“To be clear, this vulnerability poses a severe risk, Jen Easterly, director of the Cybersecurity and Infrastructure Security Agency at DHS, said in a statement on Saturday. “We will only minimize potential impacts through collaborative efforts between government and the private sector. We urge all organizations to join us in this essential effort and take action.”

Bug bounty programs and similar efforts have emerged as one way for public and private entities to address verifiable software vulnerabilities with the help of outside researchers and cyber experts. Hundreds of companies have launched their own bounty programs: Amazon's vulnerability research program offers minimum bounties of $100, while Google reportedly paid $6.7 million in bug bounties last year alone.

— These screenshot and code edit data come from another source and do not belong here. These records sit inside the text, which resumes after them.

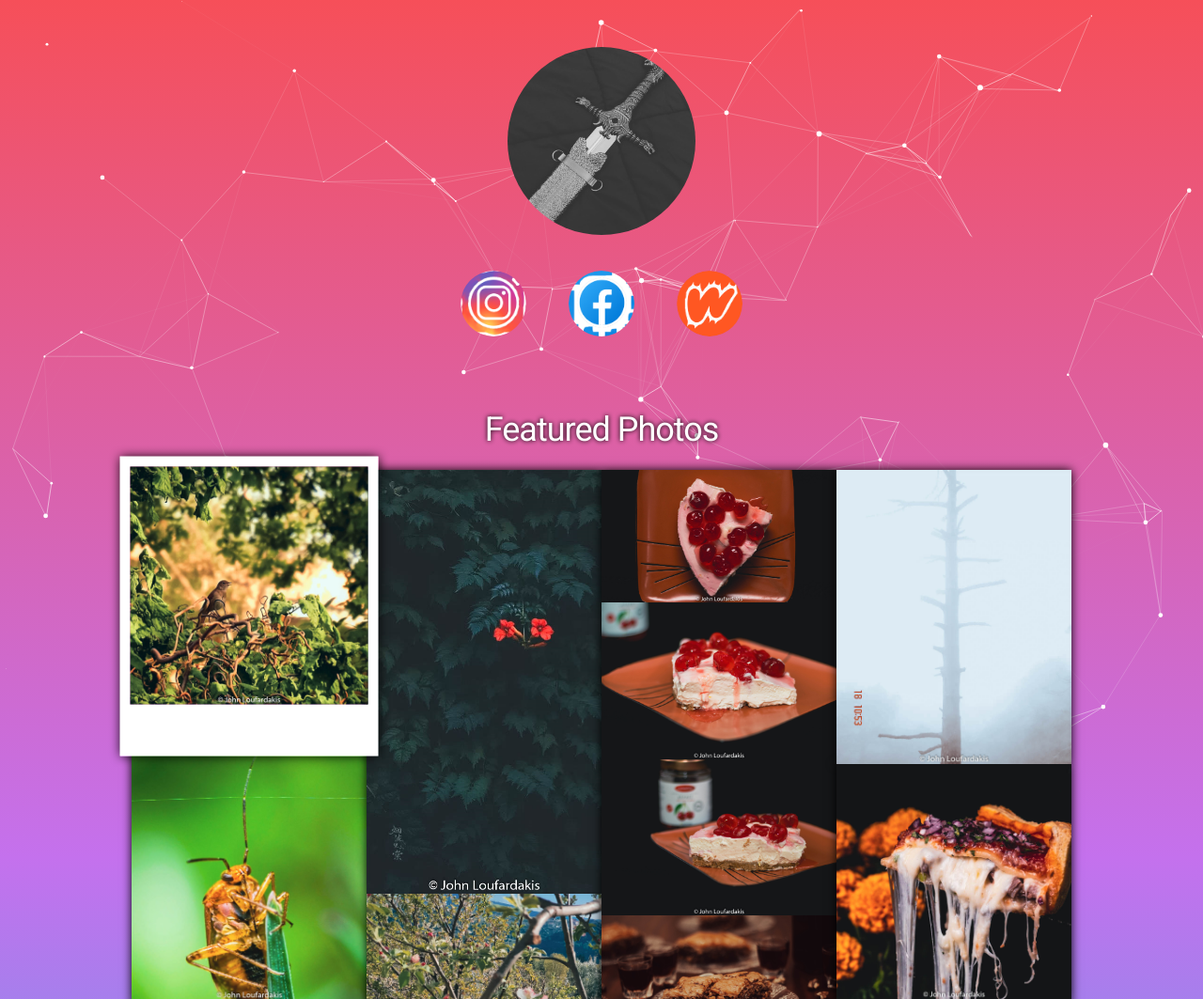
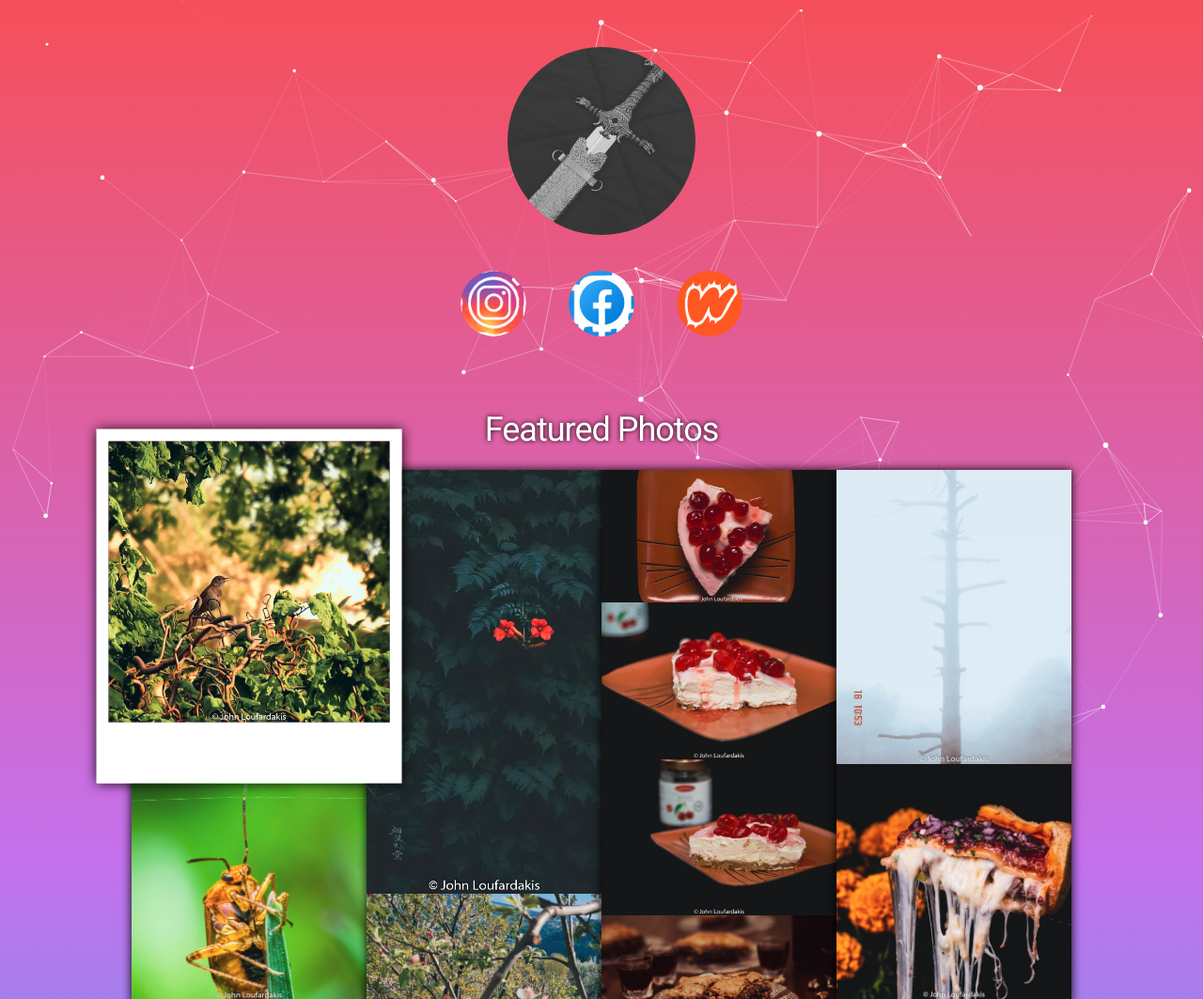
Before and after one commit to Spookybastian/JohnLouf, a PHP site: page / in a window 1280 px wide, with the pointer over the restyled element. Shown: the top 1063 px of the page at 94% size. Run offline with PHP 8.4, Linux system fonts and the light colour scheme.

Commit message:
Increased scale when hovering

```diff
--- a/style.css
+++ b/style.css
@@ -122,7 +122,7 @@ h2 {
     }
 
     .featured img:hover {
-        transform: scale(1.1);
+        transform: scale(1.3);
         border-style: solid;
         border-color: white;
         border-width: 10px 10px 50px 10px;
```
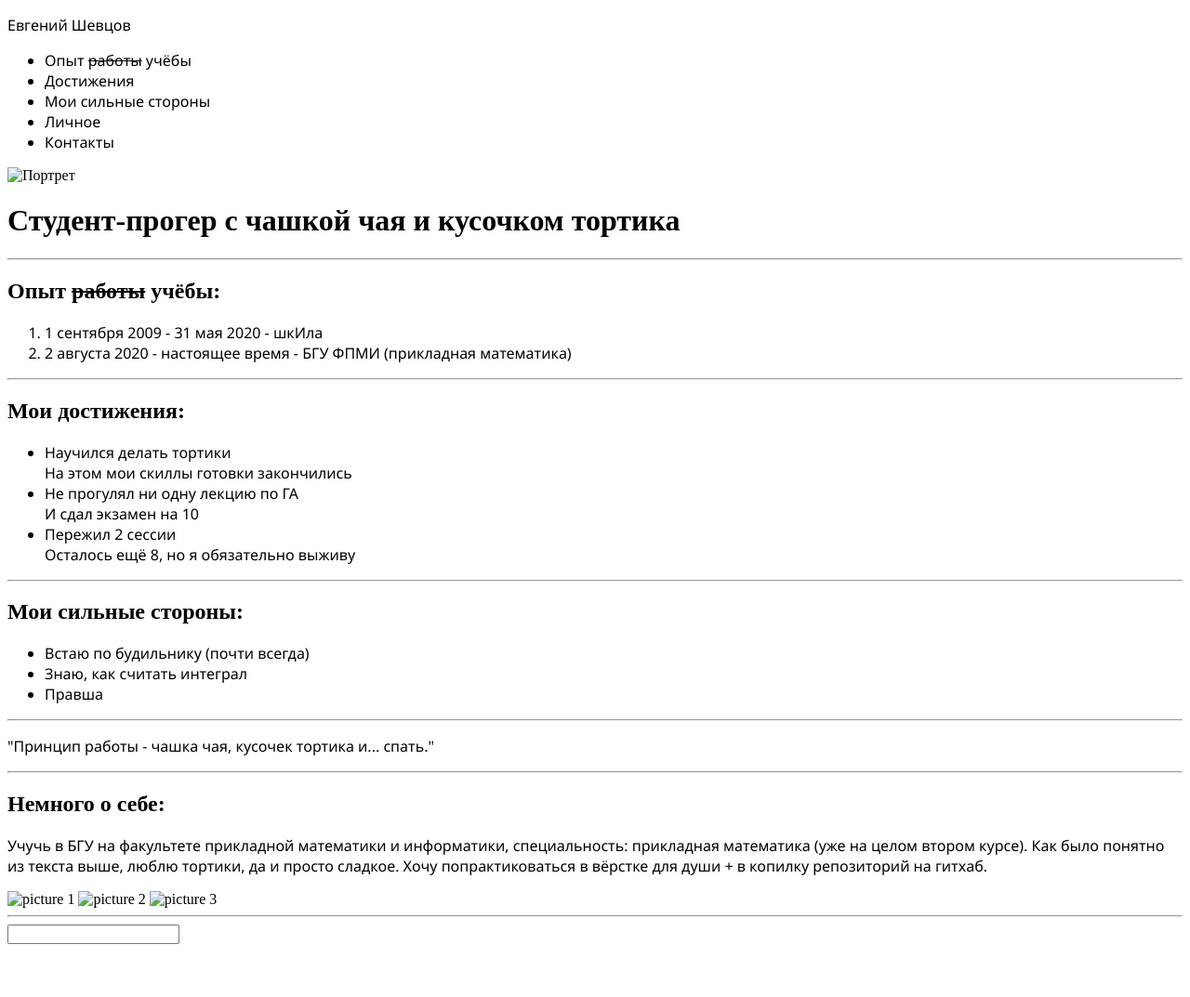
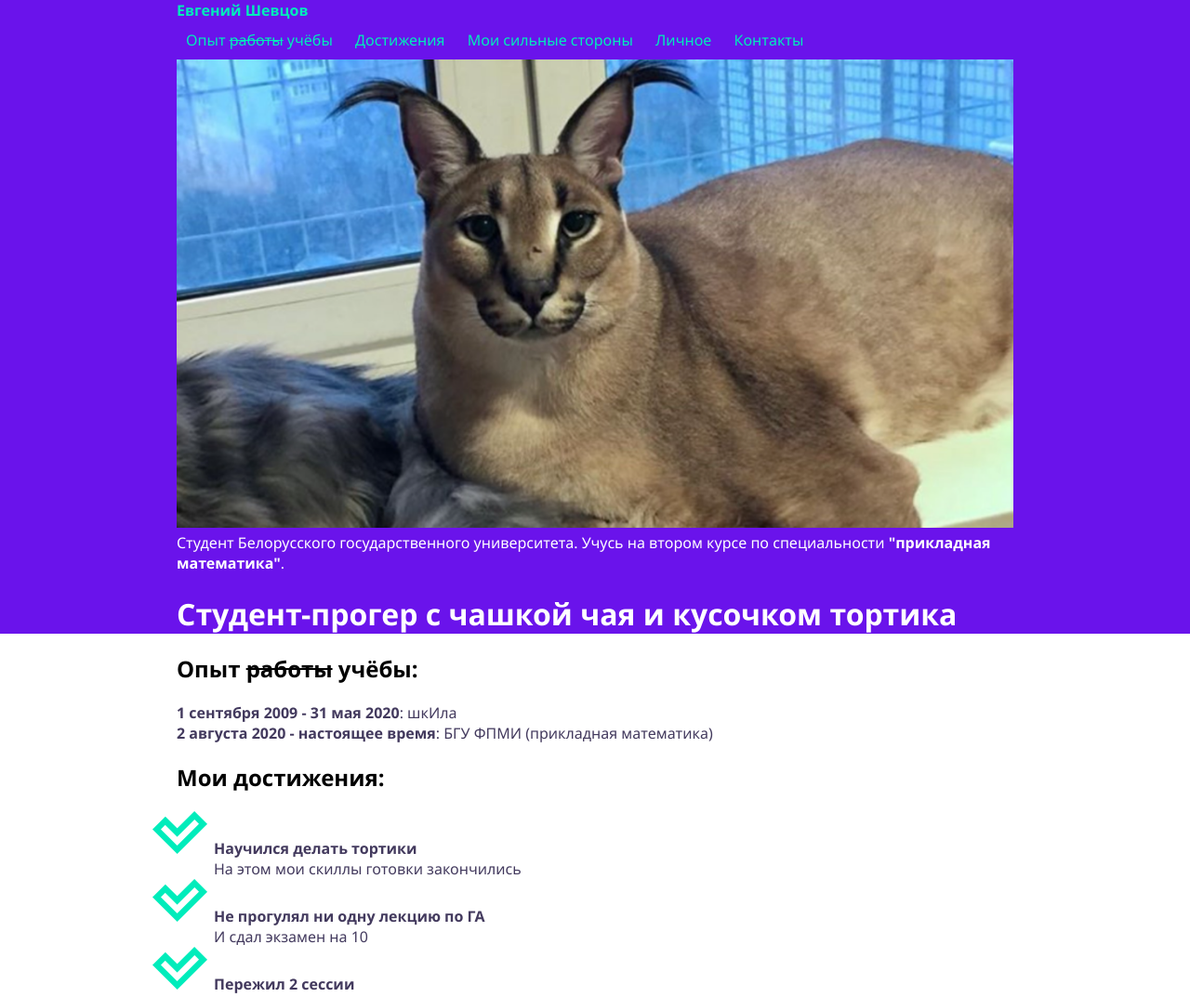
Before and after one commit to PblCbGomel/MyPortfolio_HTMLMarathon.github.io, a plain HTML site: page index.html in a window 1280 px wide. Shown: the top 1073 px of the page at 93% size. Before the commit the page ends 1024 px from the top, so only its background shows below. Drawn offline with Linux system fonts and the light colour scheme.

Commit message:
Formatting HW2

```diff
--- a/index.html
+++ b/index.html
@@ -6,18 +6,85 @@
     <meta name="viewport" content="width=device-width, initial-scale=1.0">
     <title>Document</title>
     <style>
+        html, body, p {
+            padding: 0;
+            margin: 0;
+        }
 
-        p, li {
+        h2 {
+            color: black;
+        }
+
+        .new-font {
             font-family:'Segoe UI', Tahoma, Geneva, Verdana, sans-serif;
+        }
+
+        .bold-text {
+            font-weight: bold;
+        }
+
+        .italic-text {
+            font-style: italic;
+        }
+
+        .cyan-text {
+            color: #00ECBB;
+        }
+
+        .white-text {
+            color: white;
+        }
+
+        .gray-text {
+            color: #433A5E;
+        }
+
+        .purple {
+            background-color: #6A13EB;
+        }
+
+        .block {
+            width: 900px;
+            margin: auto;
+        }
+
+        .nav, .exp {
+            list-style: none;
+            padding: 0;
+            margin: 0;
+        }
+
+        .nav li {
+            display: inline-block;
+            margin: 5px;
+            padding: 5px;
+            cursor: pointer;
+        }
+
+        .achievemnts {
+            list-style-image: url("./icon-ok.png");
+        }
+
+        .str-points {
+            list-style-image: url("./icon-ok-2.png");
+        }
+
+        .quote {
+            background-image: url("./quote.png");
+            background-position: center;
+            background-size: contain;
+            padding: 30px;
         }
 
     </style>
 </head>
-<body>
+<body class="gray-text new-font">
     <div>
-        <p>Евгений Шевцов</p>
+        <div class="purple">
+            <div class="block">
+                <p><span class="bold-text cyan-text">Евгений Шевцов</p>
 
-        <ul>
+                <ul class="cyan-text nav">
                     <li>Опыт <s>работы</s> учёбы</li>
                     <li>Достижения</li>
                     <li>Мои сильные стороны</li>
@@ -25,54 +92,71 @@
                     <li>Контакты</li>
                 </ul>
 
-        <img src="" alt="Портрет">
+                <img src="./MyPhoto.png" alt="Портрет" width="100%">
+                <p class="white-text">
+                    Студент Белорусского государственного университета. Учусь на втором курсе по специальности
+                    <span class="bold-text">"прикладная математика"</span>.
+                </p>
 
-        <h1>Студент-прогер с чашкой чая и кусочком тортика</h1>
+                <h1 class="white-text">Студент-прогер с чашкой чая и кусочком тортика</h1>
+            </div>
+        </div>
 
-        <hr>
+        <div class="block">
             <h2>Опыт <s>работы</s> учёбы:</h2>
 
-        <ol>
-            <li>1 сентября 2009 - 31 мая 2020 - шкИла</li>
-            <li>2 августа 2020 - настоящее время - БГУ ФПМИ (прикладная математика)</li>
+            <ol class="exp">
+                <li><span class="bold-text">1 сентября 2009 - 31 мая 2020</span>: шкИла</li>
+                <li><span class="bold-text">2 августа 2020 - настоящее время</span>: БГУ ФПМИ (прикладная математика)</li>
             </ol>
+        </div>
 
-        <hr>
+        <div class="block">
             <h2>Мои достижения:</h2>
 
-        <ul>
-            <li>Научился делать тортики <br>На этом мои скиллы готовки закончились</li>
-            <li>Не прогулял ни одну лекцию по ГА <br>И сдал экзамен на 10</li>
-            <li>Пережил 2 сессии<br>Осталось ещё 8, но я обязательно выживу</li>
+            <ul class="achievemnts">
+                <li><span class="bold-text">Научился делать тортики</span><br>На этом мои скиллы готовки закончились</li>
+                <li><span class="bold-text">Не прогулял ни одну лекцию по ГА</span><br>И сдал экзамен на 10</li>
+                <li><span class="bold-text">Пережил 2 сессии</span><br>Осталось ещё 8, но я обязательно выживу</li>
+                <li><span class="bold-text">Купил маску с рысью</span><br>Ну а что?</li>
             </ul>
+        </div>
 
-        <hr>
+        <div class="block">
             <h2>Мои сильные стороны:</h2>
 
-        <ul>
+            <ul class="str-points bold-text">
                 <li>Встаю по будильнику (почти всегда)</li>
                 <li>Знаю, как считать интеграл</li>
                 <li>Правша</li>
+                <li>Могу есть мороженое зимой</li>
             </ul>
+        </div>
 
-        <hr>
-        <p>"Принцип работы - чашка чая, кусочек тортика и... спать."</p>
+        <div class="quote">
+            <div class="block">
+                <h2 class="white-text">Мой принцип работы</h2>
+                <p class="white-text italic-text">"Чашка чая, кусочек тортика и... спать."</p>
+            </div>
+        </div>
 
-        <hr>
+        <div class="block">
             <h2>Немного о себе:</h2>
             <p>
                 Учучь в БГУ на факультете прикладной математики и информатики, специальность: прикладная математика
                 (уже на целом втором курсе). Как было понятно из текста выше, люблю тортики, да и просто сладкое.
                 Хочу попрактиковаться в вёрстке для души + в копилку репозиторий на гитхаб.
             </p>
-        <img src="" alt="picture 1">
-        <img src="" alt="picture 2">
-        <img src="" alt="picture 3">
+            <img src="./img/personal-img-1.png" alt="picture 1">
+            <img src="./img/personal-img-2.png" alt="picture 2">
+            <img src="./img/personal-img-3.png" alt="picture 3">
+        </div>
 
-        <hr>
+        <div class="block">
             <form action="">
                 <input type="text" name="" id="">
             </form>
         </div>
+    </div>
 </body>
 </html>
```
Also changed, not shown: MyPhoto.png (added), credo-bg.png (added), icon-ok-2.png (added), icon-ok.png (added), img/personal-img-1.png (added), img/personal-img-2.png (added), img/personal-img-3.png (added), quote.png (added). Lines whose indentation alone changed are shown as unchanged.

The Department of Defense has run bug bounty programs on public-facing systems going back to 2016. The General Services Administration (GSA) has a program which offers a sliding scale bounty of $150 to $5,000 for verifiable vulnerabilities. DHS piloted its own effort in 2019 after the passage of a bipartisan bill authorizing bug bounty programs at the agency.

“I am pleased that following the success of our bug bounty pilot program, [DHS] has decided to make this program a permanent part of its cybersecurity strategy,” said Sen. Maggie Hassan (D-N.H.), one of the sponsors of the original bug bounty legislation.

DHS said it will verify any identified vulnerabilities discovered through the program within 48 hours, then remediate those known vulnerabilities or develop remediation plans within 15 days. The sliding scale for bounty rewards will depend on the significance of the threat and the impact it would cause, according to Mayorkas.

Mayorkas said one of the major goals for “Hack DHS” is to create a bug bounty program that can serve as a model for any government agency seeking to improve its own cybersecurity resilience.

“As the federal government’s cybersecurity quarterback, DHS must lead by example and constantly seek to strengthen the security of our own systems,” Mayorkas said in a statement.